(User interface change data)
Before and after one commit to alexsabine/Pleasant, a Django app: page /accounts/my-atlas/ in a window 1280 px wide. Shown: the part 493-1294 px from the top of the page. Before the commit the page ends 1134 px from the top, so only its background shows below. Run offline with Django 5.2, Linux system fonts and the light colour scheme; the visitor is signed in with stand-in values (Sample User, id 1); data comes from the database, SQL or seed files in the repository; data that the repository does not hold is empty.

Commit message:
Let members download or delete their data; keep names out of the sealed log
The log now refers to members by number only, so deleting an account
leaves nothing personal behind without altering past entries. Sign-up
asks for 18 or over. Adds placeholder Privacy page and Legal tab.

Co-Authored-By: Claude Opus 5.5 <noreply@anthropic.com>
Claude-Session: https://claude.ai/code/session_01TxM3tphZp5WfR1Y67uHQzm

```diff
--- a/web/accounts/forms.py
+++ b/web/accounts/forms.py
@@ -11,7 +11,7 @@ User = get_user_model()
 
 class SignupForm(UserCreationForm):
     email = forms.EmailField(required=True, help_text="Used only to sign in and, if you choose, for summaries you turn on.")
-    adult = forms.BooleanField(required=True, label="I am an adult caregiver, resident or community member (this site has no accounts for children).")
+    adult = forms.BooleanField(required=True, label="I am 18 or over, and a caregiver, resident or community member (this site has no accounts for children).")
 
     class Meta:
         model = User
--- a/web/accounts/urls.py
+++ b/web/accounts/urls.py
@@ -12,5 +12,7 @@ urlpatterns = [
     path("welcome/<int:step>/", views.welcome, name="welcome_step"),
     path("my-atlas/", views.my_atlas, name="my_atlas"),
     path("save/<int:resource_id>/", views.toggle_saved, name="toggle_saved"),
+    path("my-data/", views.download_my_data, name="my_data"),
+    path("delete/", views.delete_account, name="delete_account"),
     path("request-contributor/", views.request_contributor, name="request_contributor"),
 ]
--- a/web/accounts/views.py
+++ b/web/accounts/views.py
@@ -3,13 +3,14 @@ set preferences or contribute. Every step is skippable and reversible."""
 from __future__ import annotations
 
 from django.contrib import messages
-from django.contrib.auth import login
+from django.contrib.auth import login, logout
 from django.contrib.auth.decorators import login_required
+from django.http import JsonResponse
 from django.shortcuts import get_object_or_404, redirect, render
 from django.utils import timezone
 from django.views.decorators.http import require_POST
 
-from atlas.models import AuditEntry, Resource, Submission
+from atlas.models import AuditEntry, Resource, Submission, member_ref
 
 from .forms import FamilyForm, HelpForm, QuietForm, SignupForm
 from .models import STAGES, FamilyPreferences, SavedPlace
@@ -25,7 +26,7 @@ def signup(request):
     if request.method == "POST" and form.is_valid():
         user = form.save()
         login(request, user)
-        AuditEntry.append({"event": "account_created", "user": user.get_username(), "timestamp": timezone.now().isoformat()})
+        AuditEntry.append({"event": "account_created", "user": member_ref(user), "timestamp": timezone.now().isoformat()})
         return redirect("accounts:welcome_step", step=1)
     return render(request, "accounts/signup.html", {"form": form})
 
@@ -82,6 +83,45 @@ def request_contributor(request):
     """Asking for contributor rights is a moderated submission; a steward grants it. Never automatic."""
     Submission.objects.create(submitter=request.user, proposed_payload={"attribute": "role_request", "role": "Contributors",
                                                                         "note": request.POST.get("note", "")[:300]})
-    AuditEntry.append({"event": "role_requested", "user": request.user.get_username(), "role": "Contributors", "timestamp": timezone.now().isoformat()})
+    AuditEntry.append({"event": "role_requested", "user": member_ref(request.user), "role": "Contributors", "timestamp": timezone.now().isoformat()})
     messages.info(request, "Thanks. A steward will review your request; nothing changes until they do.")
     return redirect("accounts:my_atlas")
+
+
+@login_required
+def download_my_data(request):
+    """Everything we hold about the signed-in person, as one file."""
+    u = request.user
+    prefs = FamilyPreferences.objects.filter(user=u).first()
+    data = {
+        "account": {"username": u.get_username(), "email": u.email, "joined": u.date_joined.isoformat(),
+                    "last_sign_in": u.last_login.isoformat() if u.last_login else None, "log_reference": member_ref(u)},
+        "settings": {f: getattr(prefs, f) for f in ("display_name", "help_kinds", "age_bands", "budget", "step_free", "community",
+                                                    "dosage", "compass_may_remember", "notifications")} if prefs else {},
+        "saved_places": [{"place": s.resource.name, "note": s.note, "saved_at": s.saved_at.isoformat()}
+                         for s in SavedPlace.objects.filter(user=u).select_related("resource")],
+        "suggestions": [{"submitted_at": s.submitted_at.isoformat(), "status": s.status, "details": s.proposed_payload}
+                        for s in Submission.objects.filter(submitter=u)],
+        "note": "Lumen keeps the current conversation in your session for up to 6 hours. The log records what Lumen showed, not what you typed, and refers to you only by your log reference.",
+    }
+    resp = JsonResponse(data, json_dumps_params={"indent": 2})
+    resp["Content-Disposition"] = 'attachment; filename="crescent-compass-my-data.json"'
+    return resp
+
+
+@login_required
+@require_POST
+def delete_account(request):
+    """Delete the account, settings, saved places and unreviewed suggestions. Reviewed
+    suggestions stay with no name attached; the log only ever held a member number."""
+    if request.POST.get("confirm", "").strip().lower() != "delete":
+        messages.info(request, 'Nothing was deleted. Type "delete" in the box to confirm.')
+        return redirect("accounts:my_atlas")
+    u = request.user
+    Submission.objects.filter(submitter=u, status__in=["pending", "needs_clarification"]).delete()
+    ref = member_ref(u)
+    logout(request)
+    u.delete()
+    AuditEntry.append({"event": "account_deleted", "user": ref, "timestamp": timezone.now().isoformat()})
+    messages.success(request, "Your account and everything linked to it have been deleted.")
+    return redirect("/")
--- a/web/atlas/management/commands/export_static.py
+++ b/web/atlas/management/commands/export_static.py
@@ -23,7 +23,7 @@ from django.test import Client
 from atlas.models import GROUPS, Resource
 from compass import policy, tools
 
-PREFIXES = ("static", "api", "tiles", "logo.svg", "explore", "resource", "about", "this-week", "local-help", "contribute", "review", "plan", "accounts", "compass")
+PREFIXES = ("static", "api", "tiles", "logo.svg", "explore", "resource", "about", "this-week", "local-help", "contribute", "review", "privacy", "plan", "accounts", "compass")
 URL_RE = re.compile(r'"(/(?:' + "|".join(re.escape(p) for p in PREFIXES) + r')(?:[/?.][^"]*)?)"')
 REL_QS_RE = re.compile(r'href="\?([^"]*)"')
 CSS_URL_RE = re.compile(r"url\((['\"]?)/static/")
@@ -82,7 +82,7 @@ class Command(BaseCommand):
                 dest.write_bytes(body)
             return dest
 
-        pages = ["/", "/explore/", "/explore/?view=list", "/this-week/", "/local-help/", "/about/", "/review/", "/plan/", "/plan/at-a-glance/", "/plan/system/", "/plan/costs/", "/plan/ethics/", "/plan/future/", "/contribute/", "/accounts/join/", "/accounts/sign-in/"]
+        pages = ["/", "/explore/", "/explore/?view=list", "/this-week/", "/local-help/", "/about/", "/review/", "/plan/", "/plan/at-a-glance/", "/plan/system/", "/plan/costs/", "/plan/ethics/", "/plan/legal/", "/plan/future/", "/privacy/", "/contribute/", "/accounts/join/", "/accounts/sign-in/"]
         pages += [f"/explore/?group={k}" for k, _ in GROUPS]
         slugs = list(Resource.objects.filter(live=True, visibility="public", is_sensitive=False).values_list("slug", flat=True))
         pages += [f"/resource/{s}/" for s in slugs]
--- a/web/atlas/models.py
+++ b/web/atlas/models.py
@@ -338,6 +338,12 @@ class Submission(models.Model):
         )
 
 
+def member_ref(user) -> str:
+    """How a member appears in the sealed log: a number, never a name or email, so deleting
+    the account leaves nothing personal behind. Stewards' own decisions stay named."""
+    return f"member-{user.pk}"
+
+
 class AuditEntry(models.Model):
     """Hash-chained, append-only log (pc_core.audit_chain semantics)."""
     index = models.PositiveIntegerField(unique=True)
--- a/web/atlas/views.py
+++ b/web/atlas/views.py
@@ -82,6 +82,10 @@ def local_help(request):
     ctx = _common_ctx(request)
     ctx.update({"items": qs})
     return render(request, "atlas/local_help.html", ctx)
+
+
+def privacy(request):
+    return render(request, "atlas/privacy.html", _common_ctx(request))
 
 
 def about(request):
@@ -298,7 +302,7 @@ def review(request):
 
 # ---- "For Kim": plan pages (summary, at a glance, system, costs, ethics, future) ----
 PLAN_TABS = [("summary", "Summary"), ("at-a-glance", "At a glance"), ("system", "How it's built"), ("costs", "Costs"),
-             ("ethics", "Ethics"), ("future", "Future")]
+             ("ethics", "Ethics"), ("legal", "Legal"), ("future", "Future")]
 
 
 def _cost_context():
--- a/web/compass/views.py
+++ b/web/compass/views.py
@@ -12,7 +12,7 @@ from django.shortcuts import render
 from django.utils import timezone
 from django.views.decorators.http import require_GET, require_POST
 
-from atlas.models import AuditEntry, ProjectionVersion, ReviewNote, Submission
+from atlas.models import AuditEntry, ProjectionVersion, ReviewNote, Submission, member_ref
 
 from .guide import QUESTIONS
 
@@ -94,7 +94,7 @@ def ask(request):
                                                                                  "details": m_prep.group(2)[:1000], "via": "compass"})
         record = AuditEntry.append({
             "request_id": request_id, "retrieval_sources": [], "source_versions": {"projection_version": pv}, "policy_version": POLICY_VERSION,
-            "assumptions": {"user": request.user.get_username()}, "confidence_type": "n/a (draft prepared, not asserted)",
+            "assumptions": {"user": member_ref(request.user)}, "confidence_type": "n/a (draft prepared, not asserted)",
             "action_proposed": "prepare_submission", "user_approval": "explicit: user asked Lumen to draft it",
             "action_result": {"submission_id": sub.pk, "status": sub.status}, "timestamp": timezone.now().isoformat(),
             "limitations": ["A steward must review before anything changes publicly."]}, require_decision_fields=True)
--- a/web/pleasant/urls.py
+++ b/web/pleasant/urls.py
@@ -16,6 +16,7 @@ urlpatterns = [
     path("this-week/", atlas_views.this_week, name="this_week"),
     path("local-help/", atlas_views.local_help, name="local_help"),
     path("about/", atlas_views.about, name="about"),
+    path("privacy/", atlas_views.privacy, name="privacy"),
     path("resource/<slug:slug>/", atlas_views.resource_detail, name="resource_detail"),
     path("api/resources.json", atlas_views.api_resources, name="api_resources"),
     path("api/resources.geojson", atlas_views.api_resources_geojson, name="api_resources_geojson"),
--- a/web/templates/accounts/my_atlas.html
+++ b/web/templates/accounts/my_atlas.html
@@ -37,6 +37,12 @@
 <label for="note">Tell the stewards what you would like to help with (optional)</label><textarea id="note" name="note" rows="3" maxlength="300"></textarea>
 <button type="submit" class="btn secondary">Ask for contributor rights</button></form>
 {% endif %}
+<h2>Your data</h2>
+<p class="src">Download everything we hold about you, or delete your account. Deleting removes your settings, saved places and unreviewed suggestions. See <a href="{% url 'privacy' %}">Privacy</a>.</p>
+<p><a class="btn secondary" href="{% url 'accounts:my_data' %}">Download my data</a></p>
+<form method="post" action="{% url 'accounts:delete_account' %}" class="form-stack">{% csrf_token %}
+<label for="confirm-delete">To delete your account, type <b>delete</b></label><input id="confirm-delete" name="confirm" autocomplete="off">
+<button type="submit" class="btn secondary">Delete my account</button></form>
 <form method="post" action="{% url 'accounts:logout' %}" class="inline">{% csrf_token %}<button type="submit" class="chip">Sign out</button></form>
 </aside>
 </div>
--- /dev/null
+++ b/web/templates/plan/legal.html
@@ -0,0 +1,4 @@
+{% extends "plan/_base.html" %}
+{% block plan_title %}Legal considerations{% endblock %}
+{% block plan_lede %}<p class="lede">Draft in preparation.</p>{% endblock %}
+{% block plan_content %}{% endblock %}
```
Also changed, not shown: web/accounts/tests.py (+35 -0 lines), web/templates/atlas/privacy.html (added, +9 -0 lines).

- **Problem details**
Copy every line from the records that holds the string "glance".

- **Written solution**
-        pages = ["/", "/explore/", "/explore/?view=list", "/this-week/", "/local-help/", "/about/", "/review/", "/plan/", "/plan/at-a-glance/", "/plan/system/", "/plan/costs/", "/plan/ethics/", "/plan/future/", "/contribute/", "/accounts/join/", "/accounts/sign-in/"]
+        pages = ["/", "/explore/", "/explore/?view=list", "/this-week/", "/local-help/", "/about/", "/review/", "/plan/", "/plan/at-a-glance/", "/plan/system/", "/plan/costs/", "/plan/ethics/", "/plan/legal/", "/plan/future/", "/privacy/", "/contribute/", "/accounts/join/", "/accounts/sign-in/"]
 # ---- "For Kim": plan pages (summary, at a glance, system, costs, ethics, future) ----
 PLAN_TABS = [("summary", "Summary"), ("at-a-glance", "At a glance"), ("system", "How it's built"), ("costs", "Costs"),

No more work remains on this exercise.